In continuing my effort to catch up on my tasting notes this post features a trio of Italian wines.  The 2011 Azienda Agricola G. Ricci Curbastro & Figli, Sebino Rosso is a decent and affordably priced wine from Lombardy.   It maintains enough interest to be a mid-week wine so keep it under consideration.  My favorite of the trio is the 2009 Corte Alla Flora, Vino Nobile di Montepulciano.  Not only is it a satisfying wine but it also tastes different, I certainly recommend you try a bottle.  Lastly I grabbed the 2007 Duca di Salaparuta, Vajasindi because I just had to try a Sicilian wine under $20 with some age.  Unfortunately it was a bit uninteresting right now.  These wines are available at MacArthur Beverages.


2011 Azienda Agricola G. Ricci Curbastro & Figli, Sebino Rosso IGT – $13
Imported by Grappoli Imports.  This wine is a blend of 50% Cabernet Sauvignon and 50% Merlot.  Alcohol 12%.  The color was a medium ruby garnet.  The light nose revealed soft aromas of red and plummy fruit.  In the mouth the soft red fruit surround a core of blue and black fruit.  There was a brief hint of herbs.  The flavors tightened up towards the finish where some structure developed along with salivating acidity.  There was a  tiny bit of drying tannins in the aftertaste.  ** Now-2015.


2009 Corte Alla Flora, Vino Nobile di Montepulciano – $17
Imported by Siema.  This wine is a blend 0f 80% Prugnolo Gentile, 10% Merlot and 10% Cabernet Sauvignon which was fermented in stainless steel tanks where it underwent malolactic fermentation then aged for 18 months in French oak. Alcohol 14%.  The nose was a little earthy and stink with some leather hints.  The mouth follows the nose with dry flavors, pencil lead, and drying tannins.  The black and red fruit mixes nicely with black minerals.  There is a drying structure in the finish, salivating acidity, and somewhat tart red fruit.  There are some different, mature notes in this enjoyable wine.  *** Now-2018.
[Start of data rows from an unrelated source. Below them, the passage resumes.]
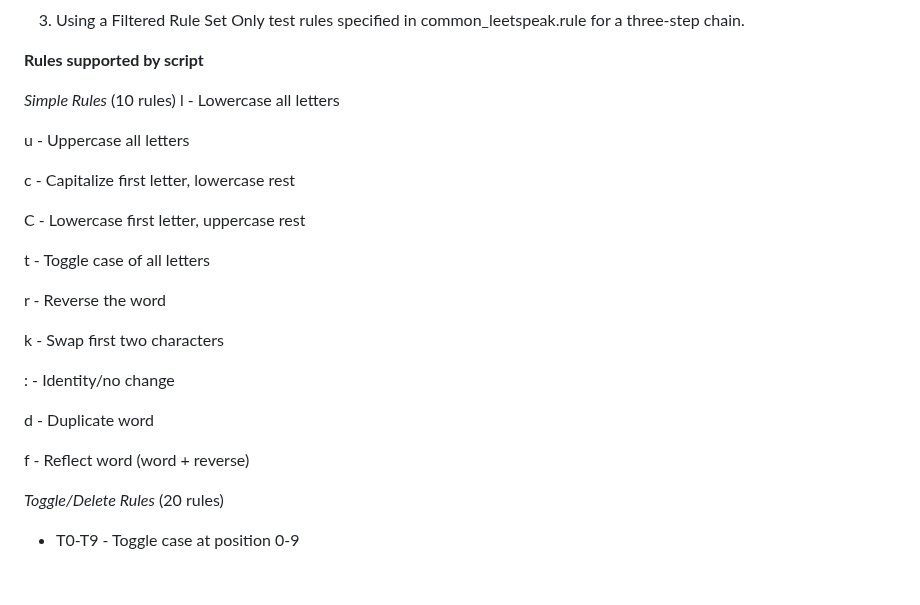
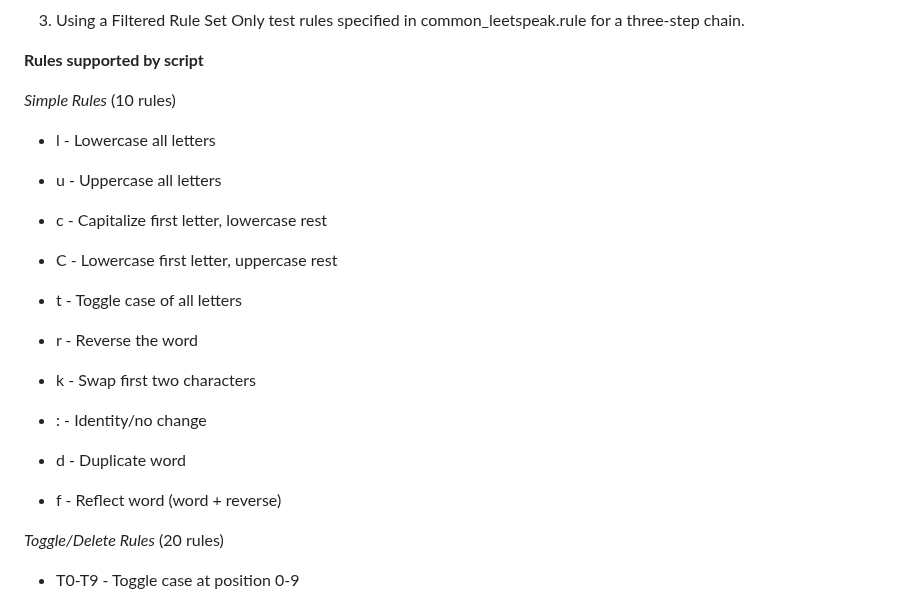
Before and after one commit to A113L/rulest, a Markdown page: README.md, the part around the change. Drawn GitHub-style; blank space fills up the shorter version.

```diff
--- a/README.md
+++ b/README.md
@@ -54,25 +54,26 @@ Only test rules specified in common_leetspeak.rule for a three-step chain.
 **Rules supported by script**
 
 *Simple Rules* (10 rules)
-l - Lowercase all letters
 
-u - Uppercase all letters
+- l - Lowercase all letters
 
-c - Capitalize first letter, lowercase rest
+- u - Uppercase all letters
 
-C - Lowercase first letter, uppercase rest
+- c - Capitalize first letter, lowercase rest
 
-t - Toggle case of all letters
+- C - Lowercase first letter, uppercase rest
 
-r - Reverse the word
+- t - Toggle case of all letters
 
-k - Swap first two characters
+- r - Reverse the word
 
-: - Identity/no change
+- k - Swap first two characters
 
-d - Duplicate word
+- : - Identity/no change
 
-f - Reflect word (word + reverse)
+- d - Duplicate word
+
+- f - Reflect word (word + reverse)
 
 *Toggle/Delete Rules* (20 rules)
 
```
2007 Duca di Salaparuta, Vajasindi, Lavico – $17
Imported by Wine Cellars Ltd.  This wine is 100% Nerello Mascalese.  Alcohol 13%.  There were firm red flavors and herbs which mixed with red and black acidity.  The tannins are integrated, though present, but nothing crazy.  There was slightly watering acidity.  ** Now-2018.